__WHAT THE TASK REQUIRES__
Scan the data below and copy each line where "docs" occurs.
START INPUT RECORDS
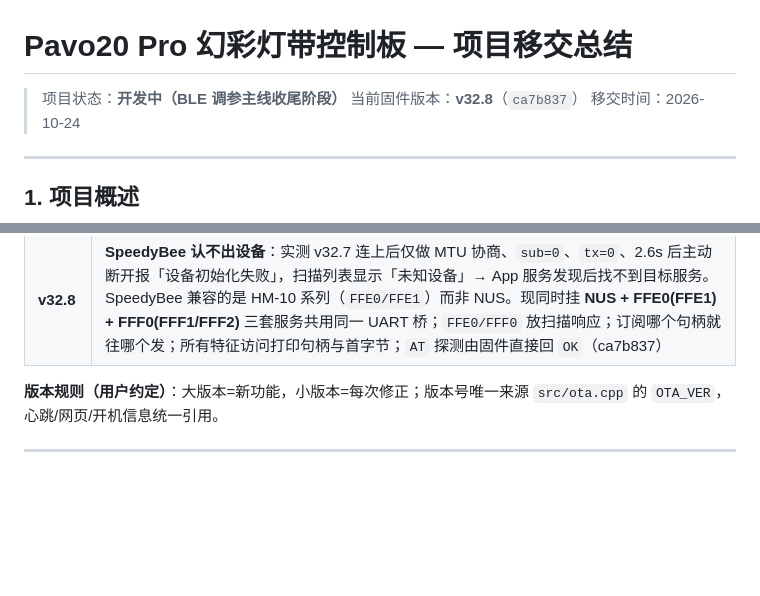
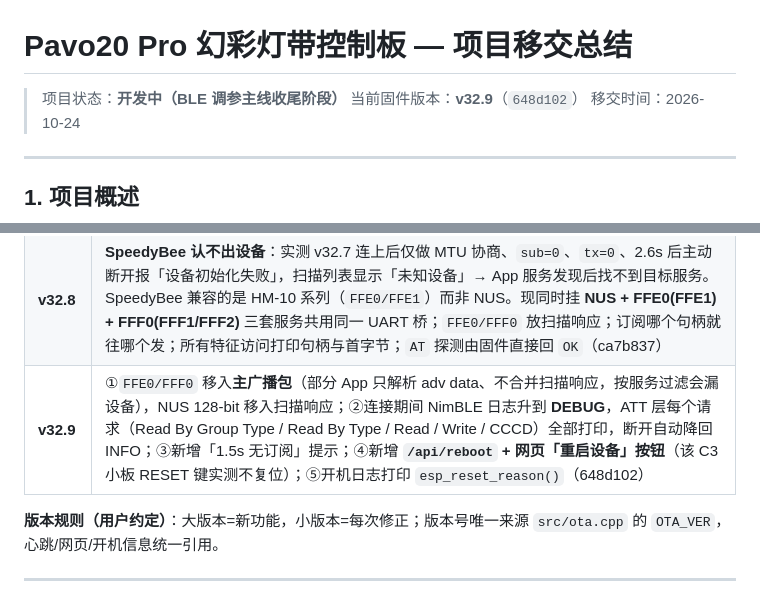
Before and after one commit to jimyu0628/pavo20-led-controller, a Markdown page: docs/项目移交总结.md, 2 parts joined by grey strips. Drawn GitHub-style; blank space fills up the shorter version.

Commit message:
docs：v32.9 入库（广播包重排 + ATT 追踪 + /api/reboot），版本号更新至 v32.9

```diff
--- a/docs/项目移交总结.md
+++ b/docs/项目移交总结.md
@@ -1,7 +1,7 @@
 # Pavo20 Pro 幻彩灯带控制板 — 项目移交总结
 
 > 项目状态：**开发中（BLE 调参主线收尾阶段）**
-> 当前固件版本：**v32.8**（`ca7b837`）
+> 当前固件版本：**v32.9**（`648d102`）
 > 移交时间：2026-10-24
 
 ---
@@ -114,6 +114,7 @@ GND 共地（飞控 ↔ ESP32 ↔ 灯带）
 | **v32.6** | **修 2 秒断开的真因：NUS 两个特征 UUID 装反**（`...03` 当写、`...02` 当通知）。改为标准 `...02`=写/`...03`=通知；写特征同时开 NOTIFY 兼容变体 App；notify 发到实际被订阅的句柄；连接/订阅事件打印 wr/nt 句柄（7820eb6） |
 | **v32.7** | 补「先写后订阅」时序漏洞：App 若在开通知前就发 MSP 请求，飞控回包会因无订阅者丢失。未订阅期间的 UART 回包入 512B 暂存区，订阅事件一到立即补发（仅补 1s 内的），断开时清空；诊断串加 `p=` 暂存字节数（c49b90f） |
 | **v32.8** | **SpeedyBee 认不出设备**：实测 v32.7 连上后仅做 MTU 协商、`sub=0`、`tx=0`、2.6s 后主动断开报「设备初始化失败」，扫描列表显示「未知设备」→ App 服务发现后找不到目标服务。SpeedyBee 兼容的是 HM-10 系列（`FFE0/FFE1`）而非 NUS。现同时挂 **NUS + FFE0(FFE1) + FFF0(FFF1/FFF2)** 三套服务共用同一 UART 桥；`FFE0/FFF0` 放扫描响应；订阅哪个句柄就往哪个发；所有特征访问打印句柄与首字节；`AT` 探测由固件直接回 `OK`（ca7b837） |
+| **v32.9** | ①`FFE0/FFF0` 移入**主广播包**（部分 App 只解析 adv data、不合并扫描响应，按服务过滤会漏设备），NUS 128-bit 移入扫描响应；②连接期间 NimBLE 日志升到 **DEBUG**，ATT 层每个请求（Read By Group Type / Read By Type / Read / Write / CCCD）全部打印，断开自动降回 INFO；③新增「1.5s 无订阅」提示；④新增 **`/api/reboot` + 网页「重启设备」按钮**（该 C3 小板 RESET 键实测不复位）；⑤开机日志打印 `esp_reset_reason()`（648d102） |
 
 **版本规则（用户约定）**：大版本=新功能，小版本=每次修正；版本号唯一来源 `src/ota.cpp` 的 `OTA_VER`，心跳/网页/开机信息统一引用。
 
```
END INPUT RECORDS
START INPUT RECORDS
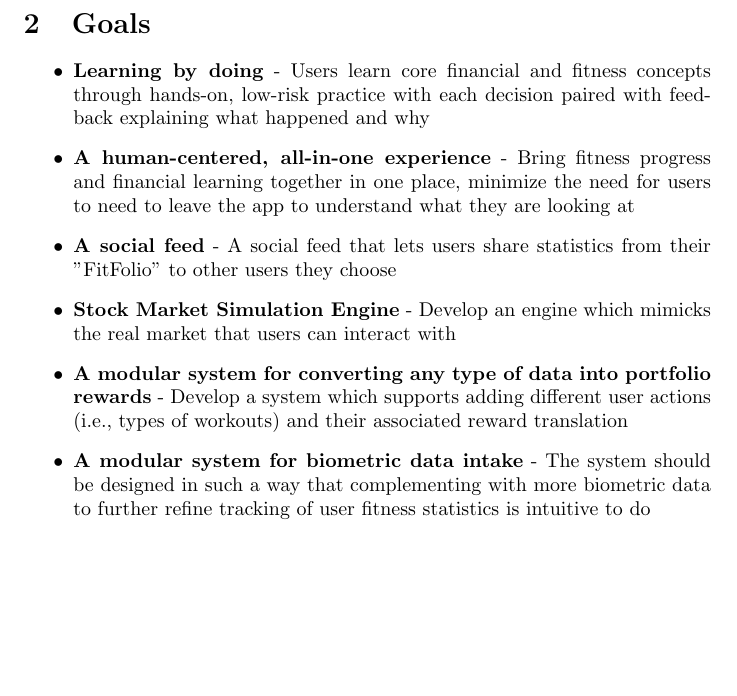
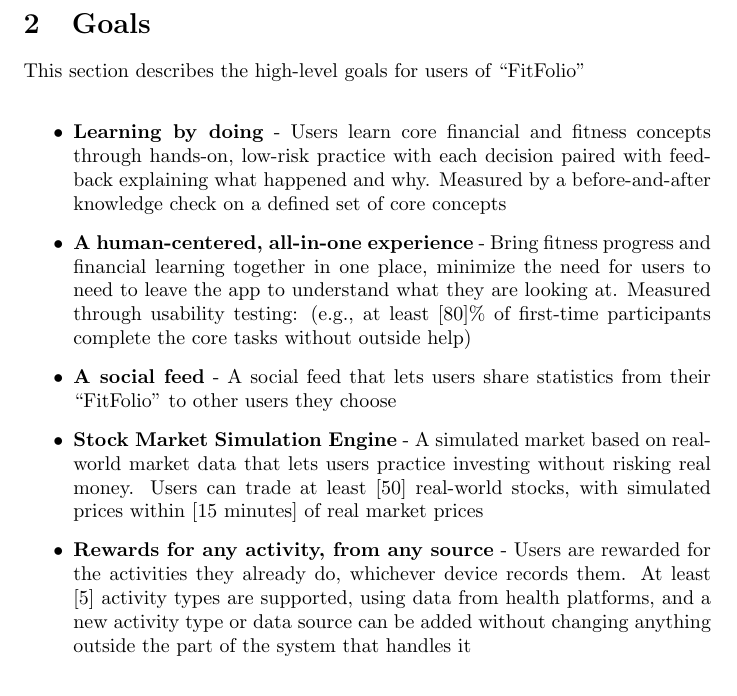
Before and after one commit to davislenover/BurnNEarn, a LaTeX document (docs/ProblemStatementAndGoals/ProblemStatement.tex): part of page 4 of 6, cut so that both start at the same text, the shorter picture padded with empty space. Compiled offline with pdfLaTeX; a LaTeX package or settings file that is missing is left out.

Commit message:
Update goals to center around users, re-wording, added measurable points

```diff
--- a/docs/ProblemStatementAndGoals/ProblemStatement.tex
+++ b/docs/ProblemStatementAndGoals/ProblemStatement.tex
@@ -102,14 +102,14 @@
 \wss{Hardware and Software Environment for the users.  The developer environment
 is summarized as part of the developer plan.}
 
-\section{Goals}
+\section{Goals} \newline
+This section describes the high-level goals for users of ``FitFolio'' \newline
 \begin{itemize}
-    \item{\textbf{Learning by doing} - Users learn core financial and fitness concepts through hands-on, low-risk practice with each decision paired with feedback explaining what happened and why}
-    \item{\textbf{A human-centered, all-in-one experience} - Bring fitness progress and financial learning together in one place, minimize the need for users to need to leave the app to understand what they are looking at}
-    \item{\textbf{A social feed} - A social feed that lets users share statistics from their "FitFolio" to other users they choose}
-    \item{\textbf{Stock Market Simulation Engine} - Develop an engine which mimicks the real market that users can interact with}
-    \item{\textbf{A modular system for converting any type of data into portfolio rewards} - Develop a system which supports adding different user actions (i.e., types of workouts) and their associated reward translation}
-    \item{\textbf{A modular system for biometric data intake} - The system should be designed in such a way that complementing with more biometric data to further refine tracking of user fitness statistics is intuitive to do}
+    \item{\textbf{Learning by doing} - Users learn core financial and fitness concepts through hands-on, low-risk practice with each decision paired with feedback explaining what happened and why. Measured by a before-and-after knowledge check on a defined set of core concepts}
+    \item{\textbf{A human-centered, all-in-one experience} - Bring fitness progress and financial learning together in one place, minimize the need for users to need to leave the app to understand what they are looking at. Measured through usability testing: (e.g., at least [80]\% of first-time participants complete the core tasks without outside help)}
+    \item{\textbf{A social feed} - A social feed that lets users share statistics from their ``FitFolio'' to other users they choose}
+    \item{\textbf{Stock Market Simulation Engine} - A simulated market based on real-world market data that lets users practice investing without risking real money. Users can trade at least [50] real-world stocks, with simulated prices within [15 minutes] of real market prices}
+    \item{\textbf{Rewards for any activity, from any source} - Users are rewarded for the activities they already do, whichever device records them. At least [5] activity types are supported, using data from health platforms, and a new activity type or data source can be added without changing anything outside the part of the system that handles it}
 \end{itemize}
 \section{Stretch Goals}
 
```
END INPUT RECORDS
__EXPECTED OUTPUT__
Before and after one commit to jimyu0628/pavo20-led-controller, a Markdown page: docs/项目移交总结.md, 2 parts joined by grey strips. Drawn GitHub-style; blank space fills up the shorter version.
docs：v32.9 入库（广播包重排 + ATT 追踪 + /api/reboot），版本号更新至 v32.9
--- a/docs/项目移交总结.md
+++ b/docs/项目移交总结.md
Before and after one commit to davislenover/BurnNEarn, a LaTeX document (docs/ProblemStatementAndGoals/ProblemStatement.tex): part of page 4 of 6, cut so that both start at the same text, the shorter picture padded with empty space. Compiled offline with pdfLaTeX; a LaTeX package or settings file that is missing is left out.
--- a/docs/ProblemStatementAndGoals/ProblemStatement.tex
+++ b/docs/ProblemStatementAndGoals/ProblemStatement.tex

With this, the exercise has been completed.